Records from a data collection:
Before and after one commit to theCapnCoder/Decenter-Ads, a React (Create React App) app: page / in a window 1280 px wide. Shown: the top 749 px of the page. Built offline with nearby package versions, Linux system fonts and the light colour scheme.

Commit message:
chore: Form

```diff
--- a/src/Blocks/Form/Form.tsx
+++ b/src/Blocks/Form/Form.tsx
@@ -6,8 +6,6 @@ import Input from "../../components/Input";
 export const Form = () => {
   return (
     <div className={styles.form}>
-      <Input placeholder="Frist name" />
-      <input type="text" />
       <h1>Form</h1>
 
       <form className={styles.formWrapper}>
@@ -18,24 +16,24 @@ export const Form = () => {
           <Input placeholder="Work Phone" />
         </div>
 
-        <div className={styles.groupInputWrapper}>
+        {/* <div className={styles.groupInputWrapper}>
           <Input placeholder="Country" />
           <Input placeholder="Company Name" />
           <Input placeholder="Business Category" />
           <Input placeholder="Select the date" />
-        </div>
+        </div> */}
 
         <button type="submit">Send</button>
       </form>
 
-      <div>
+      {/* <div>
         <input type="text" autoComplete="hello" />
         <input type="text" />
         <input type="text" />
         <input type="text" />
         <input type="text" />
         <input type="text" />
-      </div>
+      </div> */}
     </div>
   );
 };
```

* * *

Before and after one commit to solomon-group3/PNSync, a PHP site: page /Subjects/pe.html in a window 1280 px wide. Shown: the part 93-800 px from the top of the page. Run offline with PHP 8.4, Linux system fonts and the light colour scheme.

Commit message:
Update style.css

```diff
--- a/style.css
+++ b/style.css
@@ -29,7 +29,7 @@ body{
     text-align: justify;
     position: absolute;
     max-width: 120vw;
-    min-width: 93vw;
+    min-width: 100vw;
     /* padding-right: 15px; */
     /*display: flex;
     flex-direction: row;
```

*Required work*.
In the records above, locate every line with the string "placeholder" and copy it.

*Task response*.
-      <Input placeholder="Frist name" />
           <Input placeholder="Work Phone" />
           <Input placeholder="Country" />
           <Input placeholder="Company Name" />
           <Input placeholder="Business Category" />
           <Input placeholder="Select the date" />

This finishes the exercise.